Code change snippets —

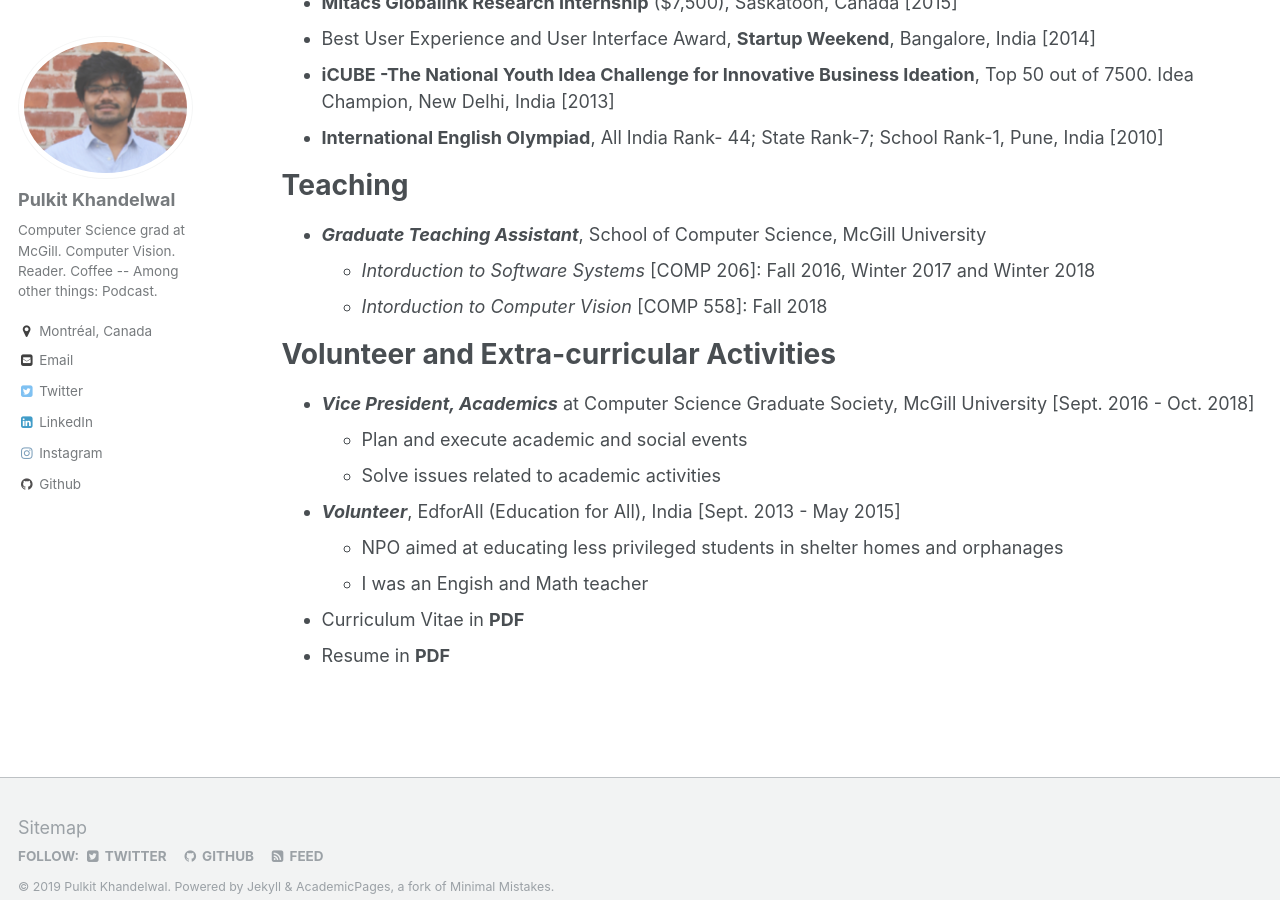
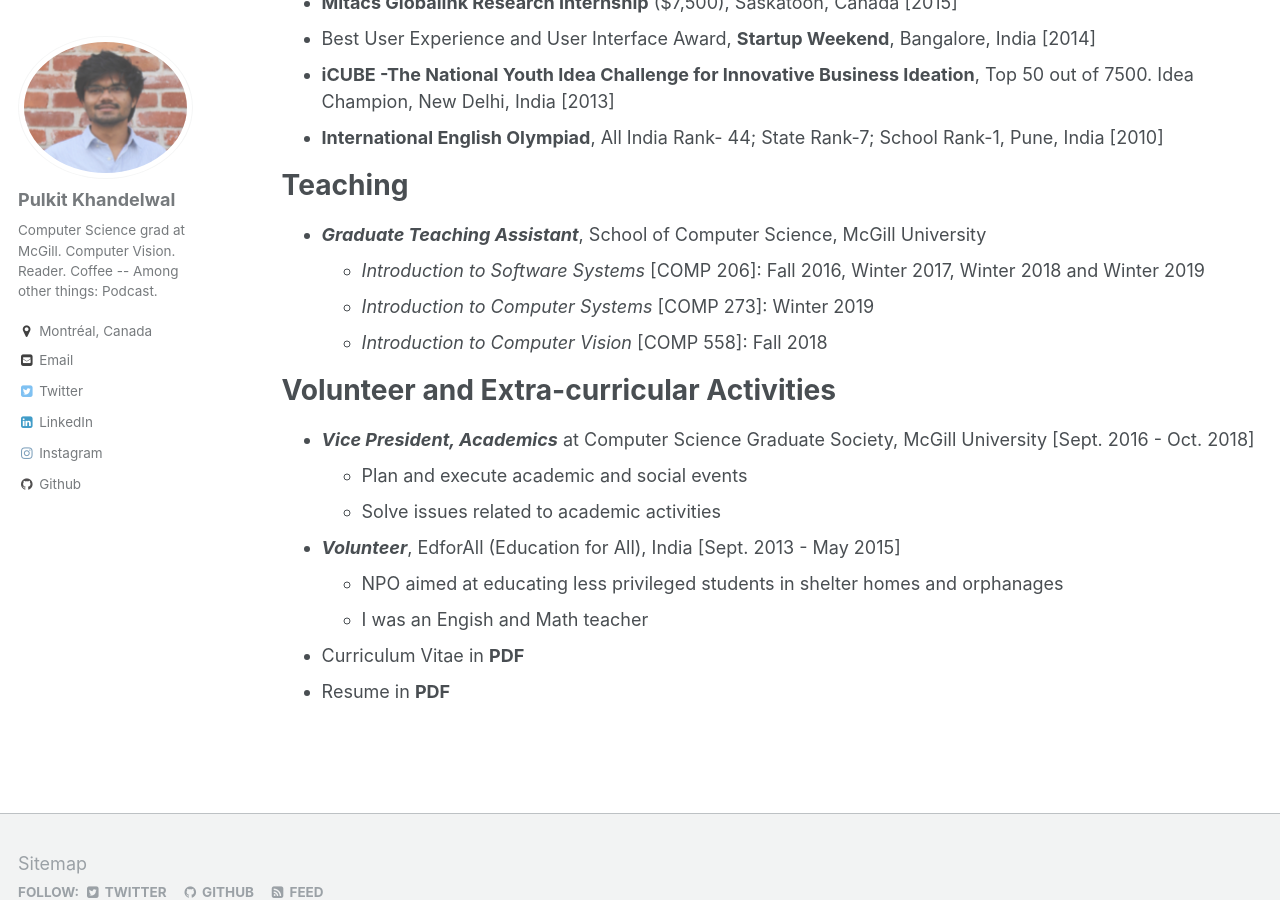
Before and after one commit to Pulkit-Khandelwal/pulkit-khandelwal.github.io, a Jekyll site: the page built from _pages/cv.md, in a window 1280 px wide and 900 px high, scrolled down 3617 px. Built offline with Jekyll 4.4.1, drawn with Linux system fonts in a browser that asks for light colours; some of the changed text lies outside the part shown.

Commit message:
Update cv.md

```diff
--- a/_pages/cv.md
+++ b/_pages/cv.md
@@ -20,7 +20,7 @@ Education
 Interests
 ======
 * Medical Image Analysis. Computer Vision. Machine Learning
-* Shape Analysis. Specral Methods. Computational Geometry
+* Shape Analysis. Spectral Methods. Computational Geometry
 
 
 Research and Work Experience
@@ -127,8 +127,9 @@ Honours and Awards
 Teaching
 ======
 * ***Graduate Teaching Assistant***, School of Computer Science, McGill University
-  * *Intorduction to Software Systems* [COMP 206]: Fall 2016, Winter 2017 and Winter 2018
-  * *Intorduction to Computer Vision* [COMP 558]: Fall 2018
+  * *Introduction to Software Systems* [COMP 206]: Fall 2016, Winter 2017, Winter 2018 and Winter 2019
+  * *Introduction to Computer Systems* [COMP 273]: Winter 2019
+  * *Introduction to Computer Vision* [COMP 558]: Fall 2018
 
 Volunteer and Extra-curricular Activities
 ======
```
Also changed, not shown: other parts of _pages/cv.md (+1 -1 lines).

WHAT IS REQUIRED —
Please set down the records above verbatim, with each picture left out.

OUTPUT —
Before and after one commit to Pulkit-Khandelwal/pulkit-khandelwal.github.io, a Jekyll site: the page built from _pages/cv.md, in a window 1280 px wide and 900 px high, scrolled down 3617 px. Built offline with Jekyll 4.4.1, drawn with Linux system fonts in a browser that asks for light colours; some of the changed text lies outside the part shown.

Commit message:
Update cv.md

```diff
--- a/_pages/cv.md
+++ b/_pages/cv.md
@@ -20,7 +20,7 @@ Education
 Interests
 ======
 * Medical Image Analysis. Computer Vision. Machine Learning
-* Shape Analysis. Specral Methods. Computational Geometry
+* Shape Analysis. Spectral Methods. Computational Geometry
 
 
 Research and Work Experience
@@ -127,8 +127,9 @@ Honours and Awards
 Teaching
 ======
 * ***Graduate Teaching Assistant***, School of Computer Science, McGill University
-  * *Intorduction to Software Systems* [COMP 206]: Fall 2016, Winter 2017 and Winter 2018
-  * *Intorduction to Computer Vision* [COMP 558]: Fall 2018
+  * *Introduction to Software Systems* [COMP 206]: Fall 2016, Winter 2017, Winter 2018 and Winter 2019
+  * *Introduction to Computer Systems* [COMP 273]: Winter 2019
+  * *Introduction to Computer Vision* [COMP 558]: Fall 2018
 
 Volunteer and Extra-curricular Activities
 ======
```
Also changed, not shown: other parts of _pages/cv.md (+1 -1 lines).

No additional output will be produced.